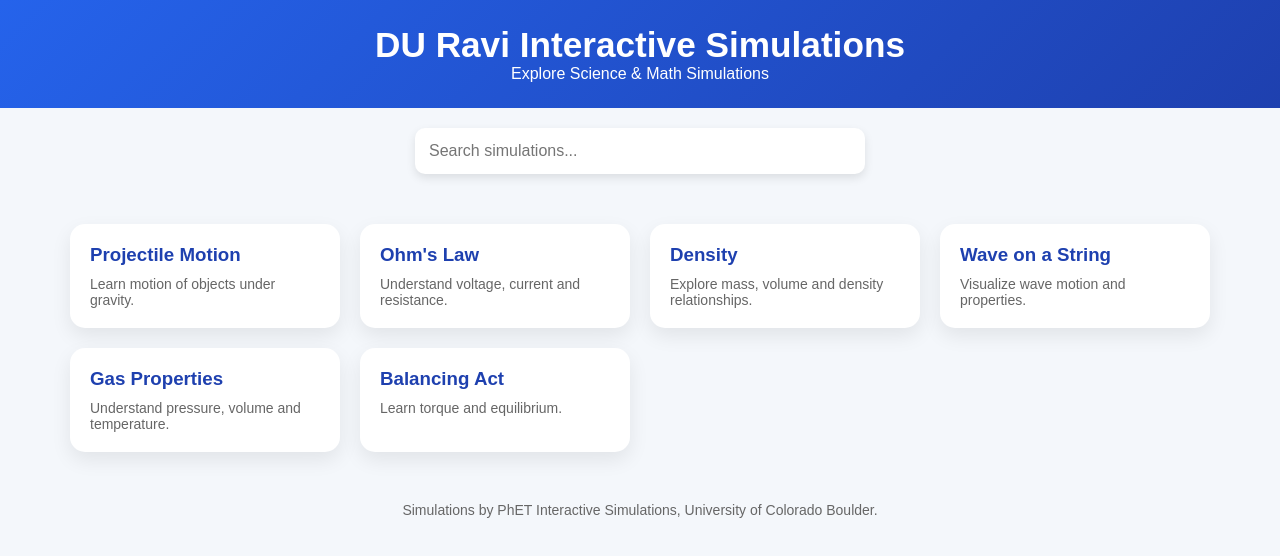
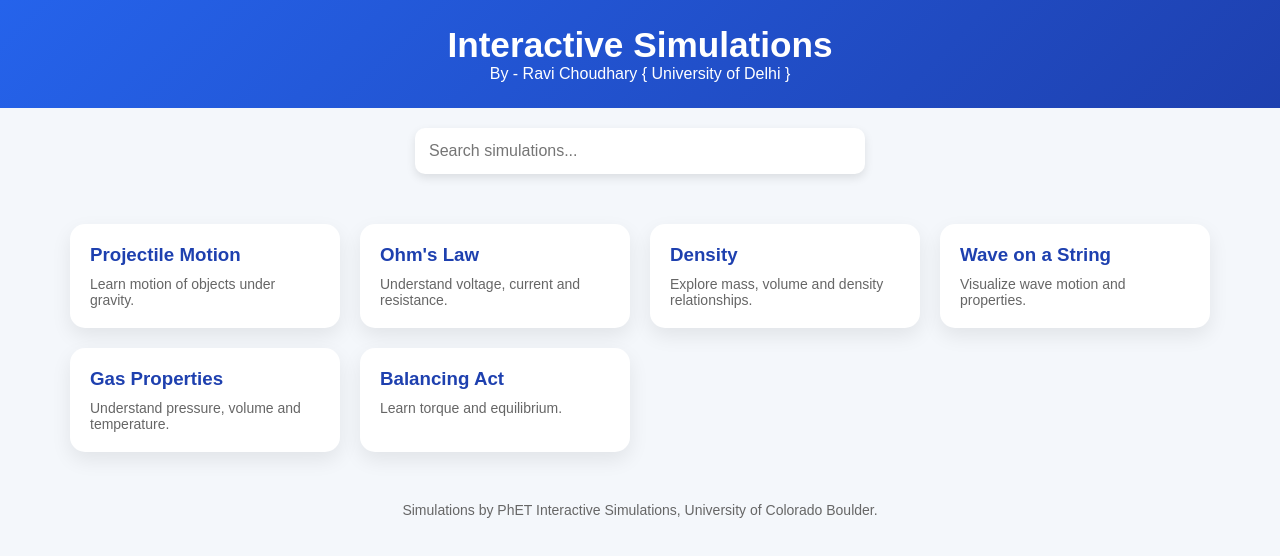
Before and after one commit to DUravi/DUravi.github.io, a plain HTML site: page index.html in a window 1280 px wide. Drawn offline with Linux system fonts and the light colour scheme.

Commit message:
Update index.html

```diff
--- a/index.html
+++ b/index.html
@@ -3,7 +3,7 @@
 <head>
 <meta charset="UTF-8">
 <meta name="viewport" content="width=device-width, initial-scale=1.0">
-<title>DU Ravi Simulations</title>
+<title>Ravi DU</title>
 <style>
     *{
         margin:0;
@@ -124,8 +124,8 @@
 <body>
 
 <header>
-    <h1>DU Ravi Interactive Simulations</h1>
-    <p>Explore Science & Math Simulations</p>
+    <h1>Interactive Simulations</h1>
+    <p>By - Ravi Choudhary { University of Delhi }</p>
 </header>
 
 <div class="search-box">
```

━━━━━━━━━━

§ **WHAT THIS TASK INVOLVES**
Your answer should reproduce each line of the listing that holds the word "html".

§ **SOLUTION TO THIS PROBLEM**
Before and after one commit to DUravi/DUravi.github.io, a plain HTML site: page index.html in a window 1280 px wide. Drawn offline with Linux system fonts and the light colour scheme.
Update index.html
--- a/index.html
+++ b/index.html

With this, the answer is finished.